Currently, California law requires at least one gender-neutral restroom in public schools starting in 2026, allows counseling on gender identity to minors over the age of 12 without parental consent, requires sexual minority training for public school staff, and allows for the creation of profiles of parents who do not accept sexual minority identities. It also penalizes school districts that ban textbooks with sexual minority content.

If the Protect Kids of California Act of 2024 is passed as a voter initiative in the November election, it would make five major changes.

TVNEXT, a Korean-American Christian group gathering signatures, proposes that public educational institutions should designate restrooms, showers, and locker rooms specifically for male and female students; prevent males from joining female-only sports teams, regardless of their transition to female; and mandate that schools inform parents about their child’s gender transition or name change.

It also seeks to ban schools or healthcare providers from encouraging minors to undergo gender transition, refer them for mental health therapy, or conduct gender transition surgeries without the consent of parents. Additionally, it includes refusing the use of local taxpayer funds for minors’ gender change procedures.

“It’s about protecting the identity of our children, protecting the privacy of girls, and restoring parental rights,” said Sarah Kim, an advocate with the organization. “It’s about Korean-American Christians stepping up to protect the next generation.”

A total of 550,000 signatures are needed to get the initiative on the ballot. However, the actual goal is 700,000 signatures, as the state government invalidates some signatures in the process of counting valid signatures. The Southern California Signature Campaign is aiming for 100,000 signatures from the Korean American church community.

To this goal, TVNEXT, Glory Church of Jesus Christ, Grace Ministries International, Junimseun Church, Thanksgiving Church, Jesus Road Church, Good Community Church of Torrance, Good Shepherd Presbyterian Church, Holy City Movement, The Council of Korean Churches in Orange County, The Council of Korean Churches in Southern California, and many other Korean churches and organizations are working together.

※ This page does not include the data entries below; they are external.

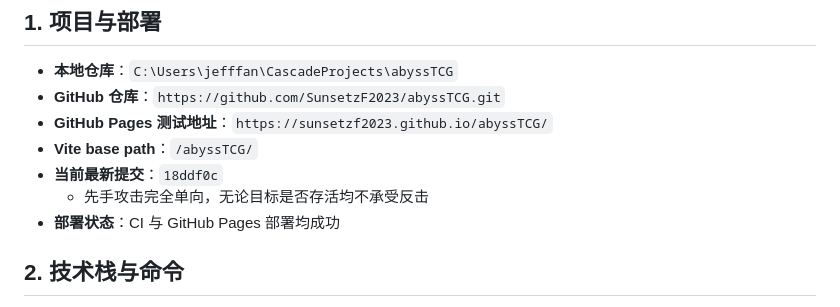
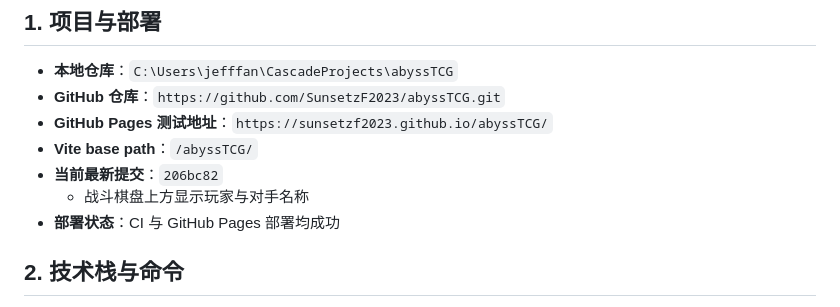
Before and after one commit to SunsetzF2023/abyssTCG, a Markdown page: AGENTS.md, the part around the change. Drawn GitHub-style.

Commit message:
Update AGENTS.md latest commit reference
Generated with Devin (https://devin.ai)

```diff
--- a/AGENTS.md
+++ b/AGENTS.md
@@ -11,8 +11,8 @@
 - **GitHub 仓库**：`https://github.com/SunsetzF2023/abyssTCG.git`
 - **GitHub Pages 测试地址**：`https://sunsetzf2023.github.io/abyssTCG/`
 - **Vite base path**：`/abyssTCG/`
-- **当前最新提交**：`18ddf0c`
-  - 先手攻击完全单向，无论目标是否存活均不承受反击
+- **当前最新提交**：`206bc82`
+  - 战斗棋盘上方显示玩家与对手名称
 - **部署状态**：CI 与 GitHub Pages 部署均成功
 
 ## 2. 技术栈与命令
```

The signatures come from mainstream churches and organizations, as well as politicians and athletes. The American Academy of Pediatrics, the California Committee to Protect Children, Assemblyman Bill Esailiga (R), Riley Gaines (swimmer), and Chloe Cole (former transgender) are among the many supporters of the petition.

Citing state data, Southern California Signature Campaign organizers estimate that there are currently 208,455 Korean-American registered voters in the state.

Of these, there are more than 130,000 in Los Angeles County (93,267) and Orange County (45,486), which are the main areas of Korean immigrants. The Korean immigrant community is centered around the church, so the goal of 100,000 people is achievable if the church community takes action.

The signature drive is also being organized through Korean-American chat rooms in LA and Orange County, where about 1,000 people have signed the petition. In addition, parent organizations have set up booths in front of Korean markets in LA and Orange County since February 10 to collect signatures from Korean-Americans.

“The future of our children, grandchildren, and great-grandchildren is at stake, and I hope the church community, in particular, will recognize the seriousness of this issue and get involved,” said Mindy Shin, 42, of Mama Bear, a grassroots organization for Korean-American parental rights in Orange County. “California is becoming a bleak place to raise children, and as parents, we can no longer ignore the situation.”

☞ To join the petition drive

You must be a California resident who is registered to vote. The petition can be downloaded from Sarah Kim’s TVNEXT website at www.tvnext.org/home. Instructions on how to sign, the process, and more are available in both Korean and English. TVNEXT will also review the petition to make sure it is filled out properly to prevent it from being invalid. If you are not sure how to fill out the petition or want to know the location of signature booths, you can call the Southern California Petition Drive at (310-995-3936 or 213-500-5449).

BY YEOL JANG, JUNHAN PARK    [jang.yeol@koreadaily.com]